  • Human Trafficking
  • Housing refugees
  • The treatment of Black Youth by the Justice System
  • Making best use of donations for Overseas Aid

Both the work of the interns and the ideas arising from our annual conference sessions have enabled Project Bonhoeffer’s Trustees to begin to consider the way in which the project might move forward. The first phase of internships is now at an end and it has been agreed that, with the resources available, there should now be a period for the SCM to evaluate, develop and disseminate the ideas, issues and initiatives that Faith in Action has brought forward to strengthen and promote the SCM in Britain.
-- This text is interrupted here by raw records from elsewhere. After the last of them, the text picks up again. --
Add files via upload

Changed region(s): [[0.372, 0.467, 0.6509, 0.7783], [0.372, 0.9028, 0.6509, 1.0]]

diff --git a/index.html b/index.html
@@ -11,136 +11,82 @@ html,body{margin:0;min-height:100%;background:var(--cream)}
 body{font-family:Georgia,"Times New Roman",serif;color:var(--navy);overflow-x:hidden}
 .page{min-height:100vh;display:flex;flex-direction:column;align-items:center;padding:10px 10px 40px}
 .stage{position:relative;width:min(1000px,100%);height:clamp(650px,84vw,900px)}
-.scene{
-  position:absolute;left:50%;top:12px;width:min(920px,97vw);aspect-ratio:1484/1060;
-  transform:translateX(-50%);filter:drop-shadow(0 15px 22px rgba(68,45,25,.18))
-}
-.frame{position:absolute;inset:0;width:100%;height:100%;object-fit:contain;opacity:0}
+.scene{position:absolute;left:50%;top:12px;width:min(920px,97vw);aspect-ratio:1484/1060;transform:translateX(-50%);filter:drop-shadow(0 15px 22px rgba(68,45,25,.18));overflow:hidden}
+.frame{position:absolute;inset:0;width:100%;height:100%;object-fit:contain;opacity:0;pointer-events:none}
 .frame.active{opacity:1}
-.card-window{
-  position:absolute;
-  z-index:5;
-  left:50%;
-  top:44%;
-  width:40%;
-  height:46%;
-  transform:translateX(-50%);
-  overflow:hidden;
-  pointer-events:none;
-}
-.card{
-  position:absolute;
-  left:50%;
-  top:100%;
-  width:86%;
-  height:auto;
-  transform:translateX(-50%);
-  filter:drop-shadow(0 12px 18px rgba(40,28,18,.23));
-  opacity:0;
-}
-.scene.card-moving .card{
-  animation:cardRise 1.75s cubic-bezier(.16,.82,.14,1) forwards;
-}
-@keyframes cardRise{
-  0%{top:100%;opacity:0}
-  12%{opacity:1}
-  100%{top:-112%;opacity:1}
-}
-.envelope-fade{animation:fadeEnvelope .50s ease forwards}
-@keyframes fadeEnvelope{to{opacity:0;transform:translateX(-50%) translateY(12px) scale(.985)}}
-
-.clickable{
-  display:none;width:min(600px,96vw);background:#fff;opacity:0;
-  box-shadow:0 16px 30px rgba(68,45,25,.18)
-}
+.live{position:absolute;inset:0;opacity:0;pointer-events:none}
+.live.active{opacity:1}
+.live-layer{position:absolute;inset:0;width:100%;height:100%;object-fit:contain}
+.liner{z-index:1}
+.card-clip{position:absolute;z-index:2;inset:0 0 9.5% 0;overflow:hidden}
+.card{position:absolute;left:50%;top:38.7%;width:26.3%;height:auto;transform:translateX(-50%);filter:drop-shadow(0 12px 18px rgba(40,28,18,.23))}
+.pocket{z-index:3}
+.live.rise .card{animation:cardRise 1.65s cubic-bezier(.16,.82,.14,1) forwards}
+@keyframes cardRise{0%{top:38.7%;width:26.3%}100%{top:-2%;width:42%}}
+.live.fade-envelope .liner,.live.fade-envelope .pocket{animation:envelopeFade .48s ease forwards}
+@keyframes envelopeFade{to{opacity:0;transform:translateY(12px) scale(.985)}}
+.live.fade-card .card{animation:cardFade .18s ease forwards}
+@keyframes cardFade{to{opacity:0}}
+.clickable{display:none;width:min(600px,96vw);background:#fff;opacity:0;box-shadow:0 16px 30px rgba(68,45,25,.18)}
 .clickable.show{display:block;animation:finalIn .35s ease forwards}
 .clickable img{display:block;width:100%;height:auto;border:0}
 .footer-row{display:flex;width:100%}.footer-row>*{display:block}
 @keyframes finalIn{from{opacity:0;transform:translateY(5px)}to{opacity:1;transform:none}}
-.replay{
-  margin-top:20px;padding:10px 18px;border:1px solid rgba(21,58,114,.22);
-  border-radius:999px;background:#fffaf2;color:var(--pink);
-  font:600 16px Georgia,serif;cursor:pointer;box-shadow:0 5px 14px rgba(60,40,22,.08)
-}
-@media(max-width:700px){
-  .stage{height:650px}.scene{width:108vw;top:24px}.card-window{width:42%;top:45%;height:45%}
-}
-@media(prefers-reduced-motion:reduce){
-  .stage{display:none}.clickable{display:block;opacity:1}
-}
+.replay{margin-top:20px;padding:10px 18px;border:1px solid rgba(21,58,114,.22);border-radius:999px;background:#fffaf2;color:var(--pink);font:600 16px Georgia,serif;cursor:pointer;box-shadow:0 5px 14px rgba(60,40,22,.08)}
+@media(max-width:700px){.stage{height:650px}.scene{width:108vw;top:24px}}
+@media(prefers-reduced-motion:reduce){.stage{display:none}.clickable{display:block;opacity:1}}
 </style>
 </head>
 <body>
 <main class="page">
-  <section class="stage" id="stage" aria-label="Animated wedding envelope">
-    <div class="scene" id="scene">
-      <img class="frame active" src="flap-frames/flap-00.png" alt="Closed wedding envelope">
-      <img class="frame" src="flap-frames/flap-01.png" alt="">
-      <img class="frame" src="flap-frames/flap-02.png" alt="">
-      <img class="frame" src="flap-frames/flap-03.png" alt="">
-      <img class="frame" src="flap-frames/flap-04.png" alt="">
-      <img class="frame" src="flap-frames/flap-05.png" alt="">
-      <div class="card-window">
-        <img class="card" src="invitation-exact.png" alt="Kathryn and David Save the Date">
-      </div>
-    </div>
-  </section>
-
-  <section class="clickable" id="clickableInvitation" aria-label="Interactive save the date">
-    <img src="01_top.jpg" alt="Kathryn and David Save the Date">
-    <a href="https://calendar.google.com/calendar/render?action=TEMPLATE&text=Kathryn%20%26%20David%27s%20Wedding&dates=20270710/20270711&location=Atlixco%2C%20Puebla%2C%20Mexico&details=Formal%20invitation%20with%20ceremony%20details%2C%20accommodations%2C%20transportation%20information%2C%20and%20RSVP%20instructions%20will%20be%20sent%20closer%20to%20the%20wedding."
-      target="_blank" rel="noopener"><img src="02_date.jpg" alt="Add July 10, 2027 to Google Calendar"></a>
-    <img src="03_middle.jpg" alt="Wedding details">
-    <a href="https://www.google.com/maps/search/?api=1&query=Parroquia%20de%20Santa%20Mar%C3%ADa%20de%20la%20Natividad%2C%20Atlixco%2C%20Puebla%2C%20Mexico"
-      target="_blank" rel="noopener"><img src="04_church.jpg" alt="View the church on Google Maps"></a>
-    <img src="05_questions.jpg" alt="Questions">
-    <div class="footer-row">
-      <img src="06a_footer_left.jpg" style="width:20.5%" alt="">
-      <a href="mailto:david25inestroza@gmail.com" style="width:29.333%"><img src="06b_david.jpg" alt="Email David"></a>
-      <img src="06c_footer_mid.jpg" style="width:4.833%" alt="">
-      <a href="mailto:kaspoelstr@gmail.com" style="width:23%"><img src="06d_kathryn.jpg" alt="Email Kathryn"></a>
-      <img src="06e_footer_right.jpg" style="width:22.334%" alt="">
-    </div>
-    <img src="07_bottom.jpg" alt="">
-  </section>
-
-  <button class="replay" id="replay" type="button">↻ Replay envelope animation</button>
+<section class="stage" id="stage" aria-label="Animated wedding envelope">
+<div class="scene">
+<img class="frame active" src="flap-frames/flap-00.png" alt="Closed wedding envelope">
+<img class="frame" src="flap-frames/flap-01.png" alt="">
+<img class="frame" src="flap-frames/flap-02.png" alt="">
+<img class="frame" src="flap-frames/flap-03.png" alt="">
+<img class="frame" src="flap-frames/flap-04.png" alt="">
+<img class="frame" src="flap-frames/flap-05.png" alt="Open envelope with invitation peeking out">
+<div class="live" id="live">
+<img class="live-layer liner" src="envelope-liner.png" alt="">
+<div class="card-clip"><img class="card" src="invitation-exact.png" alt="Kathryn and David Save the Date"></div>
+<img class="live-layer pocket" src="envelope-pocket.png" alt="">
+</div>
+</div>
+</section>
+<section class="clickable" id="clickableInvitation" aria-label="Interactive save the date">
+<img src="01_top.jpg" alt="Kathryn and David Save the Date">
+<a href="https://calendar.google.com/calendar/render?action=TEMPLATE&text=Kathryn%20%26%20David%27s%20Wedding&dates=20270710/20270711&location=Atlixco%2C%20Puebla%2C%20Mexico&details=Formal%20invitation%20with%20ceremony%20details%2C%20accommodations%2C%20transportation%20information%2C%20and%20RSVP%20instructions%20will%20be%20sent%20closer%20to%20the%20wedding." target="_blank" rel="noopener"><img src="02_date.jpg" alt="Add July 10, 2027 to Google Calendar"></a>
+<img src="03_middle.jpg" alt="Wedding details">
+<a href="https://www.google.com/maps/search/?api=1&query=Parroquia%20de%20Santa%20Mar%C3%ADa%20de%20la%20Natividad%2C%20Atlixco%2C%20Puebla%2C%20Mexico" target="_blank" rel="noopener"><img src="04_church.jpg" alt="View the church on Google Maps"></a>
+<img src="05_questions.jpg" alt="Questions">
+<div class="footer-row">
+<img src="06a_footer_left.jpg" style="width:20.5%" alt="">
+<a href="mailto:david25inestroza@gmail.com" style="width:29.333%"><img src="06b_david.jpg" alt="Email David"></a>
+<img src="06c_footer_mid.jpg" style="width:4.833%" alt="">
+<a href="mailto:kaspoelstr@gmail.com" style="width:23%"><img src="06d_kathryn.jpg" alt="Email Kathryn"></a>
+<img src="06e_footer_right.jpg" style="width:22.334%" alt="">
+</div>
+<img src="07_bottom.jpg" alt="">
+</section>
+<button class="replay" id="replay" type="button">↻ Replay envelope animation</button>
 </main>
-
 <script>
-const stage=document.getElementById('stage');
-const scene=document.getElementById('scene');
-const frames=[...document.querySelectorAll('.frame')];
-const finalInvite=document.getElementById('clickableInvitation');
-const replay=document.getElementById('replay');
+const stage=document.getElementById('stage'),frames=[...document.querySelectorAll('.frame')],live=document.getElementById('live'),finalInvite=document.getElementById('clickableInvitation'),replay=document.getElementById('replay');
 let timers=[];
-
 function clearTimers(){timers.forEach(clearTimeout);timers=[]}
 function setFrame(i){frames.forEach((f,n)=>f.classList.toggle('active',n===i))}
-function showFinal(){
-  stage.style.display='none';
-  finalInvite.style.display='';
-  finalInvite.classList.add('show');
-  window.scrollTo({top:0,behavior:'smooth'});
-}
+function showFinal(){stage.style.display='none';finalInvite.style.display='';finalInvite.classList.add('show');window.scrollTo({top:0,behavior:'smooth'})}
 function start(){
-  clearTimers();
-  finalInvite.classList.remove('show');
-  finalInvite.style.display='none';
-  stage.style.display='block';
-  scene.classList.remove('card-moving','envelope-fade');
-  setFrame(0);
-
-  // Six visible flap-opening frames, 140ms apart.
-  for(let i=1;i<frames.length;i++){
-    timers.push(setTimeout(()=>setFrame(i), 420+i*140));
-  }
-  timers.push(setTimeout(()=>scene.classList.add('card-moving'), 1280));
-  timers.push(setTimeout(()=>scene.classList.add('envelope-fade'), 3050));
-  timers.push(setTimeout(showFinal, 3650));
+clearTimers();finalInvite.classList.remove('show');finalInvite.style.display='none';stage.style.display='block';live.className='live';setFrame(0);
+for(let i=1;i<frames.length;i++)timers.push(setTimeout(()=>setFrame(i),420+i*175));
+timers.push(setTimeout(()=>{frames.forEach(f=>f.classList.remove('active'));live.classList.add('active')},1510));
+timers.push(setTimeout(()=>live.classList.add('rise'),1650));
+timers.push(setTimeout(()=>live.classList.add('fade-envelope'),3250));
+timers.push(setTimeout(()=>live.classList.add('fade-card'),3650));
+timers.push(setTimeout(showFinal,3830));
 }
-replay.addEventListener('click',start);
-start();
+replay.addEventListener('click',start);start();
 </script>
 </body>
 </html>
Those initiatives include building up sturdier and stronger local SCM branches in university centres across the UK through greater staff support and a range of events – both on-campus, regional, national and even international – that can enable members to share and discuss those issues that important to them in their lives [not just today but also tomorrow], as only in the SCM they are able to do.

For its part, Project Bonhoeffer will continue to bring together the support network of senior – and not-so-senior – friends who not only attend our conferences  but who share a concern to rebuild and regenerate the SCM for future generations of students as it did for them, enriching their lives and often investing them with both vision and vocation